The Field of Vision fellowship is a year-long, collaborative program designed to support filmmakers in achieving their long-term artistic goals. The four 2018 Field of Vision fellows are: director Garrett Bradley (AloneBelow Dreams); director, actor, and activist Michelle Latimer (RiseChoke); filmmaker Charlie Lyne (Fish StoryBeyond Clueless); and Lyric Cabral, director of the Emmy-winning documentary (T)error.

“We are establishing this fellowship program to support filmmakers beyond project-based commissions, and to invite artists to collaborate in our editorial process," said Field of Vision executive producer Laura Poitras.  

The first year of fellows were selected from filmmakers who had worked with Field of Vision over the last three years. In addition to creating a framework for idea development, creative support, and a grant, Field of Vision will conduct workshops throughout the year in the areas of digital security, research, and legal issues. Fellows will also be invited to participate in Field of Vision’s editorial process, from identifying urgent stories to offering filmmaker feedback and guidance.
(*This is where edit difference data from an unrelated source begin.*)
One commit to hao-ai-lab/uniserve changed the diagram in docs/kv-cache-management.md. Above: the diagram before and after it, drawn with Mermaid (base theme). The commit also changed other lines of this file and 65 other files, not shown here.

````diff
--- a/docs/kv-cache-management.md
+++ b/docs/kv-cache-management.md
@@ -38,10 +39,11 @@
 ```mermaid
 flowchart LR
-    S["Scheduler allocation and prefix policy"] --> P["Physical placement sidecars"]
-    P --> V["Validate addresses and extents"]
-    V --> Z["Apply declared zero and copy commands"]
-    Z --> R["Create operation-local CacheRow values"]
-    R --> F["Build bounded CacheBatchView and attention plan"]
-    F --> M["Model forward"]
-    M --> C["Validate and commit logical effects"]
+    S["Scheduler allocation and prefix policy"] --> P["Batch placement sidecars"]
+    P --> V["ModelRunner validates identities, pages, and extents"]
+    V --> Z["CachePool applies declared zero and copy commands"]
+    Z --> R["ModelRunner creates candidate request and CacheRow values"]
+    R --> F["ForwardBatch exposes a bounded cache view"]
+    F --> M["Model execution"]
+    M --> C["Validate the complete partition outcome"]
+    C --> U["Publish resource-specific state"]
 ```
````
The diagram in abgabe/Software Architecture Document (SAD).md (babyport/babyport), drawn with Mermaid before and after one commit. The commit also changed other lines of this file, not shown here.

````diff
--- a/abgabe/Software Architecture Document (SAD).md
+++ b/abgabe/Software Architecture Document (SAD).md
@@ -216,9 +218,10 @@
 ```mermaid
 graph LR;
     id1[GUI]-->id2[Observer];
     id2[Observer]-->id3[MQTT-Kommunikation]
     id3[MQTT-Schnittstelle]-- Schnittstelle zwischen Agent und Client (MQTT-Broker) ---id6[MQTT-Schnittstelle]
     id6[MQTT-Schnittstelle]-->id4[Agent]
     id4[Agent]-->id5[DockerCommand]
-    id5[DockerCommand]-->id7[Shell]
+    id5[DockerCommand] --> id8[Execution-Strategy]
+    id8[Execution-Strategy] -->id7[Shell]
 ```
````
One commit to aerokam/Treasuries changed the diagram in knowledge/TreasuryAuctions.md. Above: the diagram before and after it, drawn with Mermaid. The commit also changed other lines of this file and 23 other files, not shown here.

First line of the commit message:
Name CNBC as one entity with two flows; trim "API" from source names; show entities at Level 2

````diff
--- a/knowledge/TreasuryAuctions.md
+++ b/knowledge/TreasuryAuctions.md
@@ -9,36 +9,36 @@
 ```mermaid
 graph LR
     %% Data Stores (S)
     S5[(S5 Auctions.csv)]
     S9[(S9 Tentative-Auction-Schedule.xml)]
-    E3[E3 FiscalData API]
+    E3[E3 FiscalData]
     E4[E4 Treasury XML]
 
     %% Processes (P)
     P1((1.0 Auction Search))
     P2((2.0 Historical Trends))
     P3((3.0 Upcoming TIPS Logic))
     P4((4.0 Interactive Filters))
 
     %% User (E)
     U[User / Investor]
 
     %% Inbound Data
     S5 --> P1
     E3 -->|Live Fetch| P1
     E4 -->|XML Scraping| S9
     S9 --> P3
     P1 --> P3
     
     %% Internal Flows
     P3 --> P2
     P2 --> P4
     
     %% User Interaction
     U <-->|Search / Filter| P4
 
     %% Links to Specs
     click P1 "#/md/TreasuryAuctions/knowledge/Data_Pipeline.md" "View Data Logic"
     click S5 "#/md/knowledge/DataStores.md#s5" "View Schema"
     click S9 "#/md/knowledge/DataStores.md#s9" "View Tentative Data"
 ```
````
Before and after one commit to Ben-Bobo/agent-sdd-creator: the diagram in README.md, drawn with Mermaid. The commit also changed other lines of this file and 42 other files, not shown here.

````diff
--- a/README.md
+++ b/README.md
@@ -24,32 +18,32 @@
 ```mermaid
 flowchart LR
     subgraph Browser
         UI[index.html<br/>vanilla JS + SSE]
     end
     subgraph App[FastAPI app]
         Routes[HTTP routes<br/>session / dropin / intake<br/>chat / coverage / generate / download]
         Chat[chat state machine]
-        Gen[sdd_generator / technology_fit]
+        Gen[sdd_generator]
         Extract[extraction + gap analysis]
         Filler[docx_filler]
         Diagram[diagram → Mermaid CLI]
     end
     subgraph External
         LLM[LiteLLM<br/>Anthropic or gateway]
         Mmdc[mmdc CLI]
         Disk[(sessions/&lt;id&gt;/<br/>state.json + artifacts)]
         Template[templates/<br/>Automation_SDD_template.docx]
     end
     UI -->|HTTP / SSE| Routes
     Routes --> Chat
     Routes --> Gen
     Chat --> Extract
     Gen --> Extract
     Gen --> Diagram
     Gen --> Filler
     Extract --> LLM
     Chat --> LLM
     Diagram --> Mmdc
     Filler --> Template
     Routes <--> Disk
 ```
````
“We have wanted to support filmmakers in as many ways as possible since the beginning of Field of Vision,” said executive producer Charlotte Cook. “We are so thrilled to create these fellowships to be able to collaborate further with these incredible artists, all of whom are visionaries whose work is at the forefront of exploring the ways of combining art and storytelling and expanding the form.”

In addition to the four fellows, Field of Vision and First Look Media are jointly supporting data artist Josh Begley as an artist-in-residence in 2018. On staff at The Intercept since 2014, Begley has regularly collaborated with the publication’s co-founder Jeremy Scahill on multiple projects, including The Drone Papers. Begley’s first project as artist-in-residence is Concussion Protocol, a short film made with footage of all reported concussions sustained in the NFL this season. It has been viewed over 1.6 million times. 

January was a landmark month for Field of Vision. Yance Ford’s Strong Island, made with support from Field of Vision, was nominated for an Oscar for Best Documentary Feature, marking the first nomination for an openly transgender director. 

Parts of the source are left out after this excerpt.